Exercise aim> Copy out all lines of the material below in which "container" occurs.

Provided information>
..............................

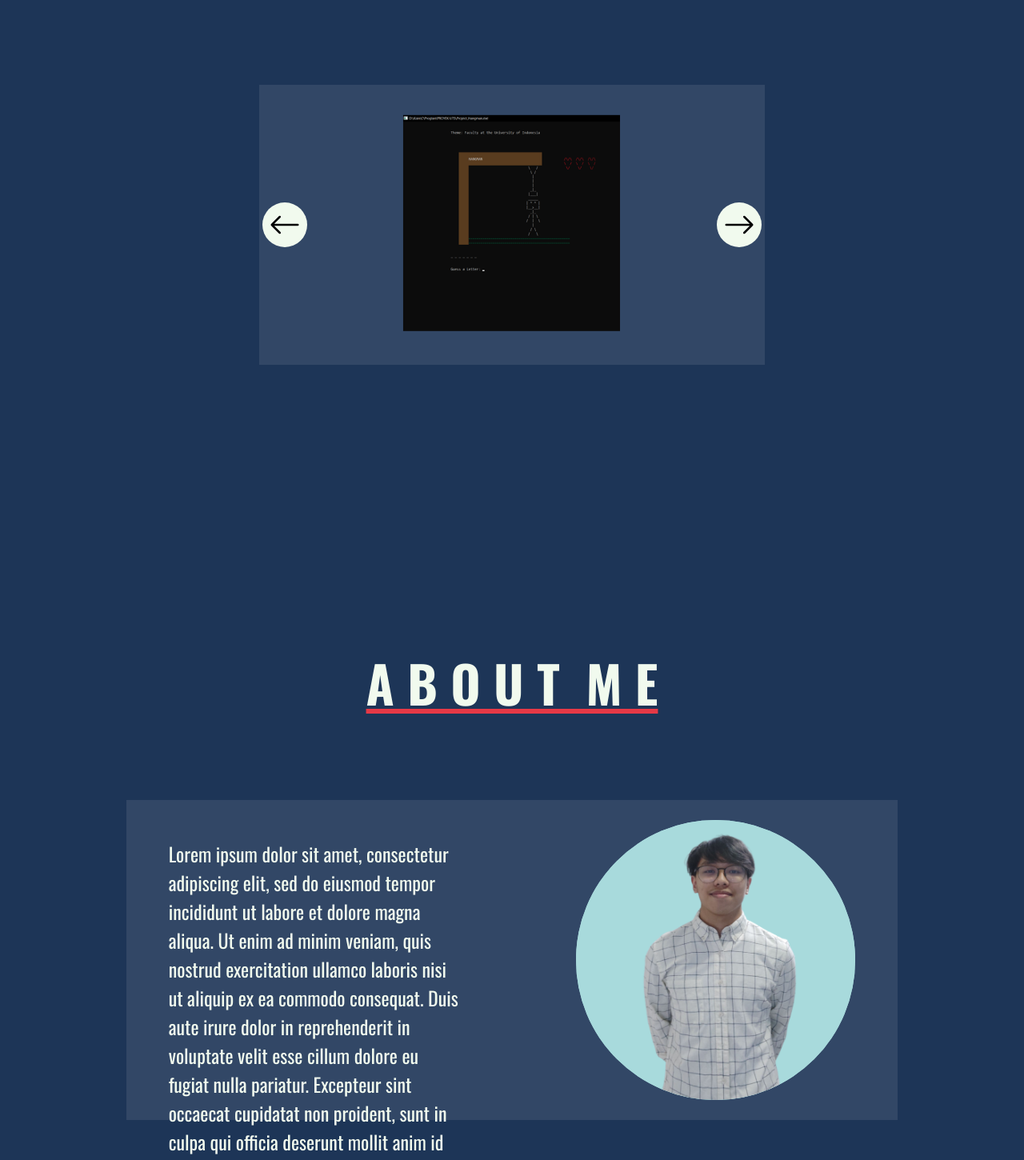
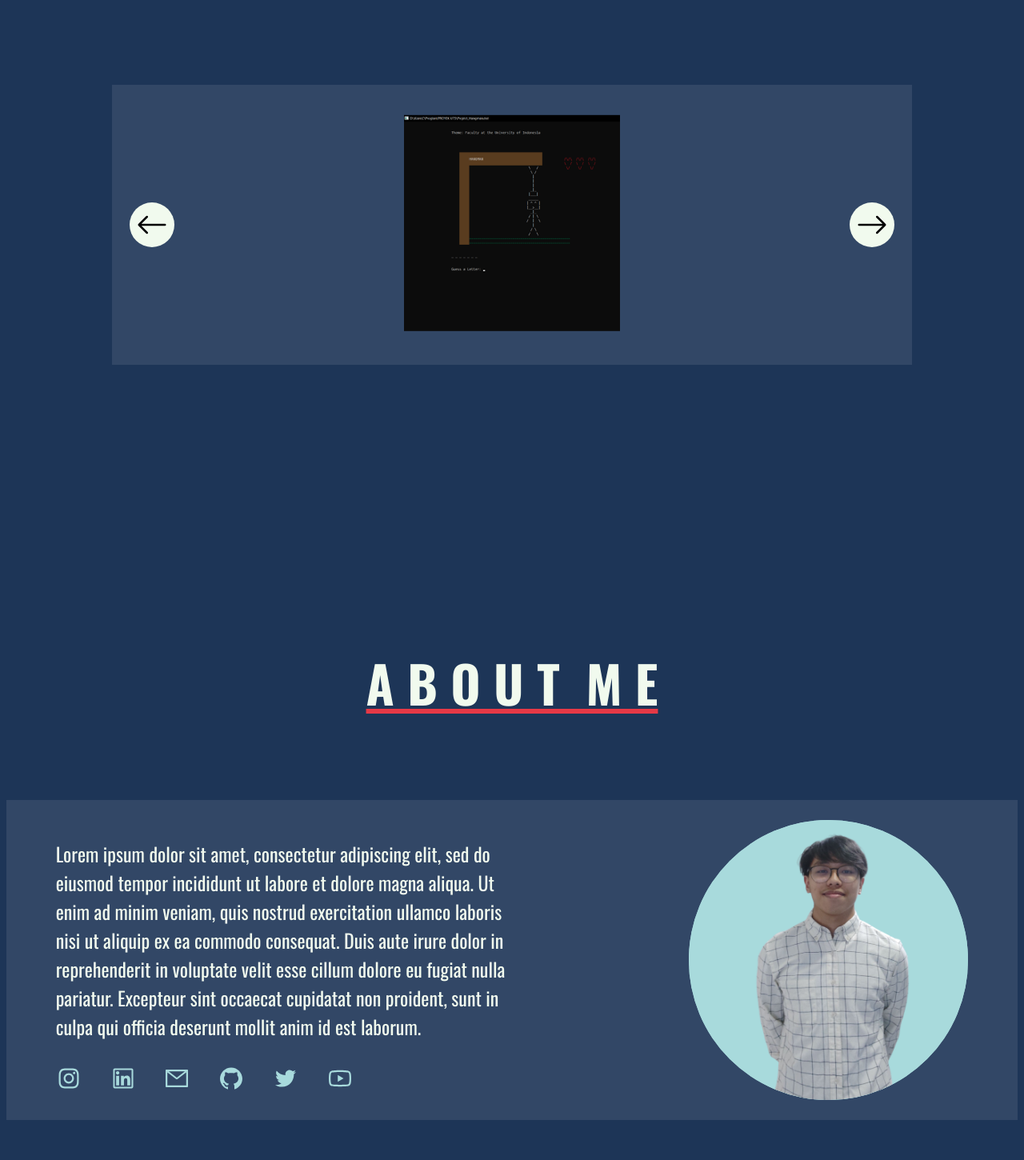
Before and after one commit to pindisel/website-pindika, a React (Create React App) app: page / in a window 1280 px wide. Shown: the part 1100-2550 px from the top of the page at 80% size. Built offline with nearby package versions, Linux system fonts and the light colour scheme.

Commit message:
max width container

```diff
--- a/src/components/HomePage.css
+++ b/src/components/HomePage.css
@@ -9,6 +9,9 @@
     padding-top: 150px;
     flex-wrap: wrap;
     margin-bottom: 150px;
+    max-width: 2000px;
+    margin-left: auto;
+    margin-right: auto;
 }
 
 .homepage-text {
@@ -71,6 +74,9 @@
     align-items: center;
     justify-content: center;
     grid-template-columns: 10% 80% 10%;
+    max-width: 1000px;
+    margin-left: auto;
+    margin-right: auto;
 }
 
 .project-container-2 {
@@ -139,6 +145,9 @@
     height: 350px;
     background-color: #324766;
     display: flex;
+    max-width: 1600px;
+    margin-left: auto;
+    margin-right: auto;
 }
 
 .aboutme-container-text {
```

..............................

Solved exercise>
max width container
 .project-container-2 {
 .aboutme-container-text {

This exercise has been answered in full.